ACEA — 2023-11-21
News from Brussels
By 2030, the Carbon Dioxide emissions of new vehicles must be at least -45% lower than 2019/2020. To meet such targets, Europe will need a complete system transformation involving all public and private actors across the heavy-duty transport ecosystem, according to the European Automobile Manufacturers’ Association (ACEA).
“For truck and bus manufacturers, the question is not if, but how fast we can decarbonise. We’re doing our part by providing the vehicles and technology to make Europe’s road transport fossil-free by 2040. Yet, failure to address enabling conditions will not only slow down our sector’s green transition, but also threaten our global competitiveness,” stated Sigrid de Vries, ACEA Director General.
Manufacturers are investing billions in zero-emission technologies for battery-electric and hydrogen-powered vehicles. The technology is available, and series production is ramping up fast. Yet, a near absence of charging and refilling infrastructure and a lack of effective carbon pricing schemes and support measures to replace conventional models with zero-emission alternatives are major obstacles to the transition.
De Vries: “Manufacturers are doing their utmost to decarbonise but rely on enabling conditions that are largely outside their control. Policy makers must recognise this in the Carbon Dioxide regulation and secure an incentivising policy framework that accelerates road transport’s green transition.”

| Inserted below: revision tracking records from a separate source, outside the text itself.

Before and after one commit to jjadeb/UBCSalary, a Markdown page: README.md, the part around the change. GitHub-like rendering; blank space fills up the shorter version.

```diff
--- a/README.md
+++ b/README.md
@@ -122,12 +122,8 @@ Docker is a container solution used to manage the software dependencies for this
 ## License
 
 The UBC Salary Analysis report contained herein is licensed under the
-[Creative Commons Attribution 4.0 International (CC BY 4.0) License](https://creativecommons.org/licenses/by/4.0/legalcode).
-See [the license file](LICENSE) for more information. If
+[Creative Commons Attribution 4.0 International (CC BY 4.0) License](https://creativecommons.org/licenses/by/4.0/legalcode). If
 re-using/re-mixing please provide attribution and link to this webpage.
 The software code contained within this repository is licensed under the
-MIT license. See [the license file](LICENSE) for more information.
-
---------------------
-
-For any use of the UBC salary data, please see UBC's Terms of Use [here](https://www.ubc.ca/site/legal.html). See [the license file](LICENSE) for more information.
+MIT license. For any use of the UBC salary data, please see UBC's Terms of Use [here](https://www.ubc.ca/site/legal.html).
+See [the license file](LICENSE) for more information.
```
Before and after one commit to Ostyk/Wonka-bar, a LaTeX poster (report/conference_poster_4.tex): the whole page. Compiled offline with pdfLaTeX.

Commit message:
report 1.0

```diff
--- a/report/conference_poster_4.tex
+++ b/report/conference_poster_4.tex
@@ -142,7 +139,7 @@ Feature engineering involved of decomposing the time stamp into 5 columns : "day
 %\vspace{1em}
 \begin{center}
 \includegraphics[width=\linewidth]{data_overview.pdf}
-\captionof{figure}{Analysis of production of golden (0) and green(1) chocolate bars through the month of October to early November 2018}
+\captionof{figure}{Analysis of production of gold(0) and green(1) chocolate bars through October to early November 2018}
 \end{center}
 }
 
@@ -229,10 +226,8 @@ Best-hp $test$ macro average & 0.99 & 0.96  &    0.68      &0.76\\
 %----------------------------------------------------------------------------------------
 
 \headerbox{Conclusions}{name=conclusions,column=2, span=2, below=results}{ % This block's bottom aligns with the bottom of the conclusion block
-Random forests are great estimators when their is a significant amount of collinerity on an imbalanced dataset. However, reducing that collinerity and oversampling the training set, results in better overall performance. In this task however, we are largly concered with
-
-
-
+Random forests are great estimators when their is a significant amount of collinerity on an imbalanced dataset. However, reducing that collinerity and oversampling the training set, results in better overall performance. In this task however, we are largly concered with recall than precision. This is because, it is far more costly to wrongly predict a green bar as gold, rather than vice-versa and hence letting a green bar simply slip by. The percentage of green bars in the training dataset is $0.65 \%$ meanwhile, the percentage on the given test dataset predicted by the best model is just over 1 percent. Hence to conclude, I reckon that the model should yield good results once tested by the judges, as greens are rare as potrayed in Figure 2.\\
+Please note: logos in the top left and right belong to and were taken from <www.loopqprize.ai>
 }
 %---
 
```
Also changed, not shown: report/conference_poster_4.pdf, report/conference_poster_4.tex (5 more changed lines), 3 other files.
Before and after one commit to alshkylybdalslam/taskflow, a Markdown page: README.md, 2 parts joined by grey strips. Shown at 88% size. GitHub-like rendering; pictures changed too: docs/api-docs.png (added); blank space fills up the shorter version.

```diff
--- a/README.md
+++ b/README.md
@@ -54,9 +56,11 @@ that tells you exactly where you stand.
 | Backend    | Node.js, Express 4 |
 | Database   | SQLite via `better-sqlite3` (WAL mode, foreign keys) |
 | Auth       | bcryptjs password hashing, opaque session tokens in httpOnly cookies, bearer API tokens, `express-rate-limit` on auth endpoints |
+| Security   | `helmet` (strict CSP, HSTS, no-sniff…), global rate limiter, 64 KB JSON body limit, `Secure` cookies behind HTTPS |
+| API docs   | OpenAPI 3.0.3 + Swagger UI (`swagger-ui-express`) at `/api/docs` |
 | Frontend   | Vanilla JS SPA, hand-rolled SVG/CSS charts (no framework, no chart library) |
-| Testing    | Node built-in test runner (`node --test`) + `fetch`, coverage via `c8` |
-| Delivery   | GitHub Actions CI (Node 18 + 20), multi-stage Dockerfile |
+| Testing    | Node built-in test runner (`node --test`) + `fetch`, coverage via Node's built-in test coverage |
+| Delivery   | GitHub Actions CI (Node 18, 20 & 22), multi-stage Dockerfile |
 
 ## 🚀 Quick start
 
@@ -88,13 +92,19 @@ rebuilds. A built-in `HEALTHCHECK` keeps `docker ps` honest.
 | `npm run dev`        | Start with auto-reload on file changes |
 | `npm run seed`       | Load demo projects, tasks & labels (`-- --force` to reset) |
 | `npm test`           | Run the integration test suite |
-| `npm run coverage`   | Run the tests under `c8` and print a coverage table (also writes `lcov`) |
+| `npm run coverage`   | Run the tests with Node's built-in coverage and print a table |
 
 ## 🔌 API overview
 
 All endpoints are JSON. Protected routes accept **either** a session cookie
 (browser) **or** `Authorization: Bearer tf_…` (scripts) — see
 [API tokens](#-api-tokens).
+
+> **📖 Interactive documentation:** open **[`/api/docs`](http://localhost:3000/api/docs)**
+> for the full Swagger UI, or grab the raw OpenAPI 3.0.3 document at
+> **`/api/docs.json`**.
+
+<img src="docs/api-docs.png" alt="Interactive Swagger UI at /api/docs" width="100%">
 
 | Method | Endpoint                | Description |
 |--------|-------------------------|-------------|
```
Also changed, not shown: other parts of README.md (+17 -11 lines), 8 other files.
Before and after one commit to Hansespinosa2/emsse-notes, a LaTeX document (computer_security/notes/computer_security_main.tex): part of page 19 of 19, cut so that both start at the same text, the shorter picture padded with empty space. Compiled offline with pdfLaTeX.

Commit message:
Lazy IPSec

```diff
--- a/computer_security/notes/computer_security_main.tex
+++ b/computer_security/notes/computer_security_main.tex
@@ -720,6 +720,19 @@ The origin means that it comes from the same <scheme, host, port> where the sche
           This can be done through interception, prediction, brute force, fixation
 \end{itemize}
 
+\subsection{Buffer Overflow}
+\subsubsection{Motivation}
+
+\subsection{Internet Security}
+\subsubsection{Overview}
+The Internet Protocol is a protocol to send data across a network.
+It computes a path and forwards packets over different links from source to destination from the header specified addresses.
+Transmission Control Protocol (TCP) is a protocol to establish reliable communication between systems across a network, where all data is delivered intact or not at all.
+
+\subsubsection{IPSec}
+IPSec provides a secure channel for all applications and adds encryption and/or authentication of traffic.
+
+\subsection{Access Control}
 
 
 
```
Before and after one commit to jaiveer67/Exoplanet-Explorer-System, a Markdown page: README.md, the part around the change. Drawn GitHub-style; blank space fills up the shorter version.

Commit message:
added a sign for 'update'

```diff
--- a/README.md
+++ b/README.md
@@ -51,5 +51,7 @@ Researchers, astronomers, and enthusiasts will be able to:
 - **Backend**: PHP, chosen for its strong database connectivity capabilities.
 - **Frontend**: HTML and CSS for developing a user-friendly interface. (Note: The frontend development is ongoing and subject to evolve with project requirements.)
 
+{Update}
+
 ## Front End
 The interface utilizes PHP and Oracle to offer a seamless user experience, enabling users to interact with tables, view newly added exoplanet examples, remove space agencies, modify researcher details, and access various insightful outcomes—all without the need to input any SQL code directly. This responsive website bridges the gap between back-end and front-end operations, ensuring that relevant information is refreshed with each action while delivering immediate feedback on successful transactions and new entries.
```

In the trilogue negotiations, co-legislators should establish annual monitoring of enabling conditions at the member-state level. Close monitoring is essential to ensure that any shortcomings in infrastructure rollouts or other enabling conditions are promptly addressed. In the absence of these robust enabling conditions, non-compliance penalties on manufacturers would be highly unfair.